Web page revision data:
——————

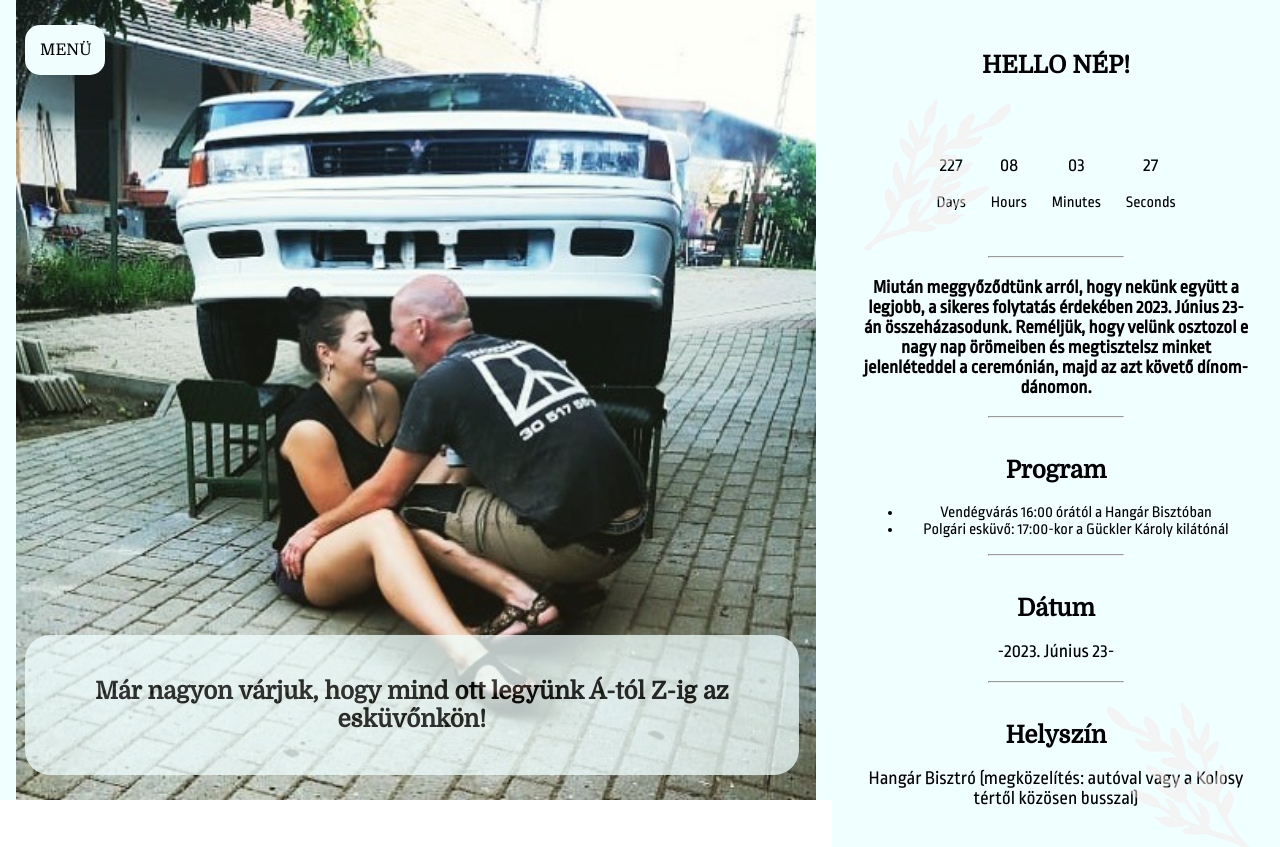
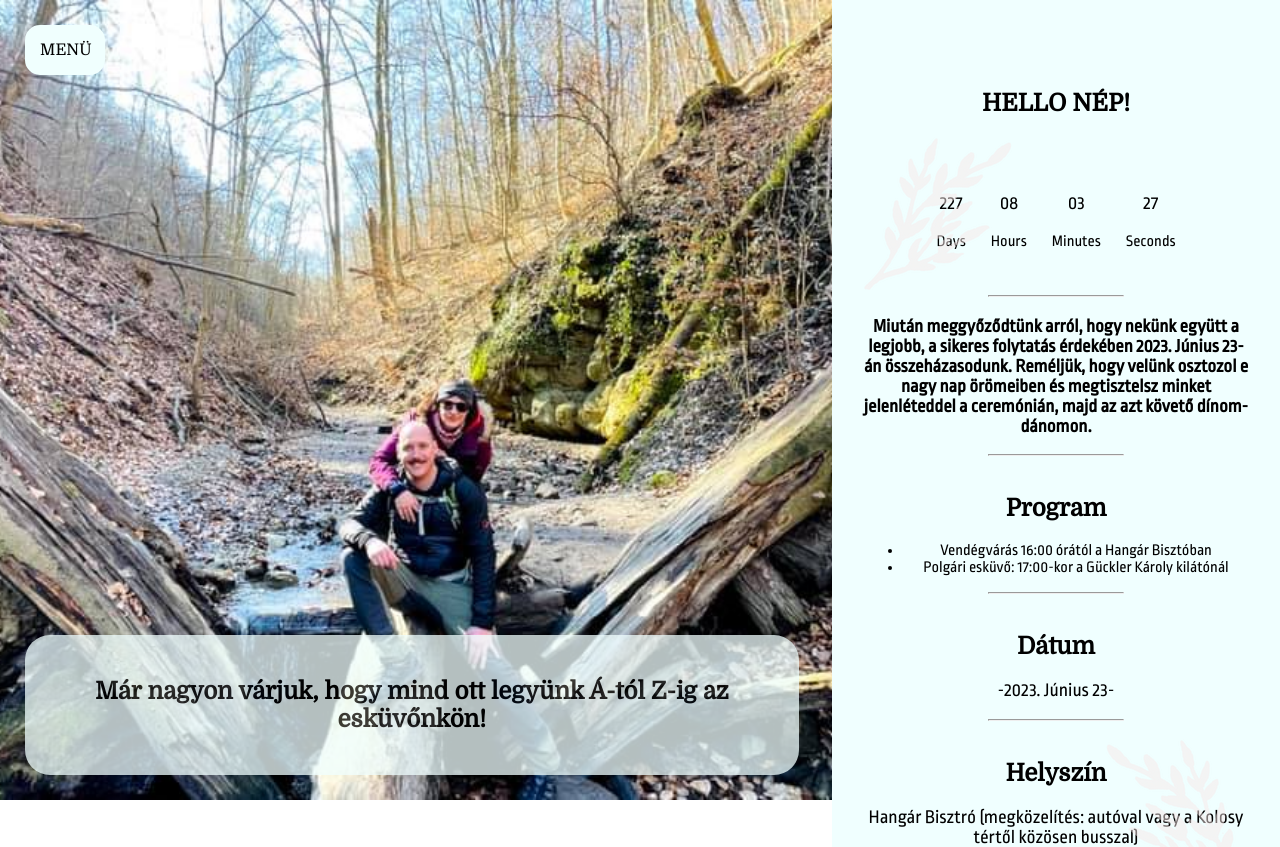
Before and after one commit to bisboi/wedding_agozoli, a React (Create React App) app: page / in a window 1280 px wide. Shown: the top 847 px of the page. Built offline with nearby package versions, Linux system fonts and the light colour scheme; grey boxes are pictures that could not be loaded.

Commit message:
auto-slider added

```diff
--- a/src/App.css
+++ b/src/App.css
@@ -117,7 +117,8 @@ button {
   padding: 2%;
   background-color: azure;
   float: left;
-  padding-bottom: 15%;
+  padding-top: 5%;
+  padding-bottom: 5%;
 }
 @media screen and (max-width: 980px) {
   .App-header {
--- a/src/App.js
+++ b/src/App.js
@@ -2,21 +2,17 @@ import './App.css';
 import React, { useState } from 'react';
 import Menu from './components/Menu';
 import Timer from './components/Timer';
-
+import ImageSliderAuto from './components/ImageSliderAuto';
 /*import Test from './components/Test';*/
 
-import Img1 from 'images/agozoli_1.jpg';
-import Img2 from 'images/agozoli_2.jpg';
+import Img1 from './components/images/agozoli_1.jpg';
+import Img2 from './components/images/agozoli_2.jpg';
 
 export const ImageData = [
   {
-    ImageNo: '1/2',
-    ImageName: 'mountains',
     ImageSrc: Img1,
   },
   {
-    ImageNo: '2/2',
-    ImageName: 'img_nature',
     ImageSrc: Img2,
   },
 ];
@@ -42,11 +38,12 @@ function App() {
         )}
         {isMenuOpen && <Menu onClose={closeMenuHandler}></Menu>}
         <div className="cover">
-          <img
+          {/* <img
             className="main-pic"
             src="images/agozoli_1.jpg"
             alt="agozoli_1"
-          />
+          /> */}
+          <ImageSliderAuto ImageData={ImageData} SlideInterValTime={5000} />
           <div className="pic-text">
             <h2>
               Már nagyon várjuk, hogy mind ott legyünk Á-tól Z-ig az esküvőnkön!
--- a/src/components/ImageSlider.css
+++ b/src/components/ImageSlider.css
@@ -1,14 +1,14 @@
 .slideshow-container {
-  width: 70%;
-  position: relative;
-  margin: auto;
-  height: 350px;
+  width: 100%;
+
+  height: 100vh;
 }
 .imageStyle {
   width: 100%;
   height: 100%;
+  object-fit: cover;
 }
-.prev,
+/* .prev,
 .next {
   cursor: pointer;
   position: absolute;
@@ -39,7 +39,7 @@
 }
 .displayBlock {
   display: block;
-}
+} */
 
 .numbertext {
   color: #f2f2f2;
@@ -49,27 +49,16 @@
   top: 0;
 }
 
-.text {
-  color: #f2f2f2;
-  font-size: 15px;
-  padding: 8px 12px;
-  position: absolute;
-  bottom: 13px;
-  width: 100%;
-  text-align: center;
-  float: left;
-}
-
 /* Fading animation */
 .fade {
   width: 100%;
   height: 100%;
   animation-name: fade;
-  animation-duration: 1.5s;
+  animation-duration: 0.01s;
 }
 @keyframes fade {
   from {
-    opacity: 0.4;
+    opacity: 1;
   }
   to {
     opacity: 1;
--- a/src/components/ImageSliderAuto.js
+++ b/src/components/ImageSliderAuto.js
@@ -3,14 +3,12 @@ import './ImageSlider.css';
 
 const ImageSliderAuto = (props) => {
   const SliderProperty = {
-    ImageNo: '',
-    ImageName: '',
     ImageSrc: '',
   };
 
   const [sliderProperty, setSliderProperty] = useState(SliderProperty);
 
-  const { ImageNo, ImageName, ImageSrc } = sliderProperty;
+  const { ImageSrc } = sliderProperty;
 
   const [count, setCount] = useState(0);
 
@@ -20,7 +18,7 @@ const ImageSliderAuto = (props) => {
     setAnimationCls(() => 'displayNone fade');
     const myTimeout = setTimeout(() => {
       setAnimationCls('displayBlock fade');
-    }, 100);
+    }, 5000);
 
     if (count <= props.ImageData.length - 1) {
       setCount(count + 1);
@@ -34,8 +32,7 @@ const ImageSliderAuto = (props) => {
   useEffect(() => {
     setSliderProperty((previous) => ({
       ...previous,
-      ImageNo: props.ImageData[count].ImageNo,
-      ImageName: props.ImageData[count].ImageName,
+
       ImageSrc: props.ImageData[count].ImageSrc,
     }));
   }, [count]);
@@ -52,10 +49,8 @@ const ImageSliderAuto = (props) => {
     <>
       <div className="slideshow-container ">
         <div className={animationCls}>
-          <div className="numbertext">{ImageNo}</div>
           <img src={ImageSrc} className="imageStyle" alt="Img" />
         </div>
-        <div className="text">{ImageName}</div>
       </div>
     </>
   );
--- a/src/components/Menu.css
+++ b/src/components/Menu.css
@@ -12,7 +12,7 @@ button {
   top: 25px;
   left: 25px;
   width: 150px;
-  height: 250px;
+  height: 300px;
   display: flex;
   flex-direction: column;
   align-items: flex-start;
@@ -20,7 +20,7 @@ button {
   padding: 20px;
   border-radius: 15px;
   pointer-events: auto;
-  gap: 3px;
+  gap: 5px;
   animation-name: open-menu-pulse;
   animation-duration: 1s;
   animation-iteration-count: 1;
```
Also changed, not shown: src/components/images/agozoli_1.jpg (added), src/components/images/agozoli_2.jpg (added).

——————

[TASK GOAL]
Where an entry holds a picture, leave the picture out and output the rest exactly.

[RESULT]
Before and after one commit to bisboi/wedding_agozoli, a React (Create React App) app: page / in a window 1280 px wide. Shown: the top 847 px of the page. Built offline with nearby package versions, Linux system fonts and the light colour scheme; grey boxes are pictures that could not be loaded.

Commit message:
auto-slider added

```diff
--- a/src/App.css
+++ b/src/App.css
@@ -117,7 +117,8 @@ button {
   padding: 2%;
   background-color: azure;
   float: left;
-  padding-bottom: 15%;
+  padding-top: 5%;
+  padding-bottom: 5%;
 }
 @media screen and (max-width: 980px) {
   .App-header {
--- a/src/App.js
+++ b/src/App.js
@@ -2,21 +2,17 @@ import './App.css';
 import React, { useState } from 'react';
 import Menu from './components/Menu';
 import Timer from './components/Timer';
-
+import ImageSliderAuto from './components/ImageSliderAuto';
 /*import Test from './components/Test';*/
 
-import Img1 from 'images/agozoli_1.jpg';
-import Img2 from 'images/agozoli_2.jpg';
+import Img1 from './components/images/agozoli_1.jpg';
+import Img2 from './components/images/agozoli_2.jpg';
 
 export const ImageData = [
   {
-    ImageNo: '1/2',
-    ImageName: 'mountains',
     ImageSrc: Img1,
   },
   {
-    ImageNo: '2/2',
-    ImageName: 'img_nature',
     ImageSrc: Img2,
   },
 ];
@@ -42,11 +38,12 @@ function App() {
         )}
         {isMenuOpen && <Menu onClose={closeMenuHandler}></Menu>}
         <div className="cover">
-          <img
+          {/* <img
             className="main-pic"
             src="images/agozoli_1.jpg"
             alt="agozoli_1"
-          />
+          /> */}
+          <ImageSliderAuto ImageData={ImageData} SlideInterValTime={5000} />
           <div className="pic-text">
             <h2>
               Már nagyon várjuk, hogy mind ott legyünk Á-tól Z-ig az esküvőnkön!
--- a/src/components/ImageSlider.css
+++ b/src/components/ImageSlider.css
@@ -1,14 +1,14 @@
 .slideshow-container {
-  width: 70%;
-  position: relative;
-  margin: auto;
-  height: 350px;
+  width: 100%;
+
+  height: 100vh;
 }
 .imageStyle {
   width: 100%;
   height: 100%;
+  object-fit: cover;
 }
-.prev,
+/* .prev,
 .next {
   cursor: pointer;
   position: absolute;
@@ -39,7 +39,7 @@
 }
 .displayBlock {
   display: block;
-}
+} */
 
 .numbertext {
   color: #f2f2f2;
@@ -49,27 +49,16 @@
   top: 0;
 }
 
-.text {
-  color: #f2f2f2;
-  font-size: 15px;
-  padding: 8px 12px;
-  position: absolute;
-  bottom: 13px;
-  width: 100%;
-  text-align: center;
-  float: left;
-}
-
 /* Fading animation */
 .fade {
   width: 100%;
   height: 100%;
   animation-name: fade;
-  animation-duration: 1.5s;
+  animation-duration: 0.01s;
 }
 @keyframes fade {
   from {
-    opacity: 0.4;
+    opacity: 1;
   }
   to {
     opacity: 1;
--- a/src/components/ImageSliderAuto.js
+++ b/src/components/ImageSliderAuto.js
@@ -3,14 +3,12 @@ import './ImageSlider.css';
 
 const ImageSliderAuto = (props) => {
   const SliderProperty = {
-    ImageNo: '',
-    ImageName: '',
     ImageSrc: '',
   };
 
   const [sliderProperty, setSliderProperty] = useState(SliderProperty);
 
-  const { ImageNo, ImageName, ImageSrc } = sliderProperty;
+  const { ImageSrc } = sliderProperty;
 
   const [count, setCount] = useState(0);
 
@@ -20,7 +18,7 @@ const ImageSliderAuto = (props) => {
     setAnimationCls(() => 'displayNone fade');
     const myTimeout = setTimeout(() => {
       setAnimationCls('displayBlock fade');
-    }, 100);
+    }, 5000);
 
     if (count <= props.ImageData.length - 1) {
       setCount(count + 1);
@@ -34,8 +32,7 @@ const ImageSliderAuto = (props) => {
   useEffect(() => {
     setSliderProperty((previous) => ({
       ...previous,
-      ImageNo: props.ImageData[count].ImageNo,
-      ImageName: props.ImageData[count].ImageName,
+
       ImageSrc: props.ImageData[count].ImageSrc,
     }));
   }, [count]);
@@ -52,10 +49,8 @@ const ImageSliderAuto = (props) => {
     <>
       <div className="slideshow-container ">
         <div className={animationCls}>
-          <div className="numbertext">{ImageNo}</div>
           <img src={ImageSrc} className="imageStyle" alt="Img" />
         </div>
-        <div className="text">{ImageName}</div>
       </div>
     </>
   );
--- a/src/components/Menu.css
+++ b/src/components/Menu.css
@@ -12,7 +12,7 @@ button {
   top: 25px;
   left: 25px;
   width: 150px;
-  height: 250px;
+  height: 300px;
   display: flex;
   flex-direction: column;
   align-items: flex-start;
@@ -20,7 +20,7 @@ button {
   padding: 20px;
   border-radius: 15px;
   pointer-events: auto;
-  gap: 3px;
+  gap: 5px;
   animation-name: open-menu-pulse;
   animation-duration: 1s;
   animation-iteration-count: 1;
```
Also changed, not shown: src/components/images/agozoli_1.jpg (added), src/components/images/agozoli_2.jpg (added).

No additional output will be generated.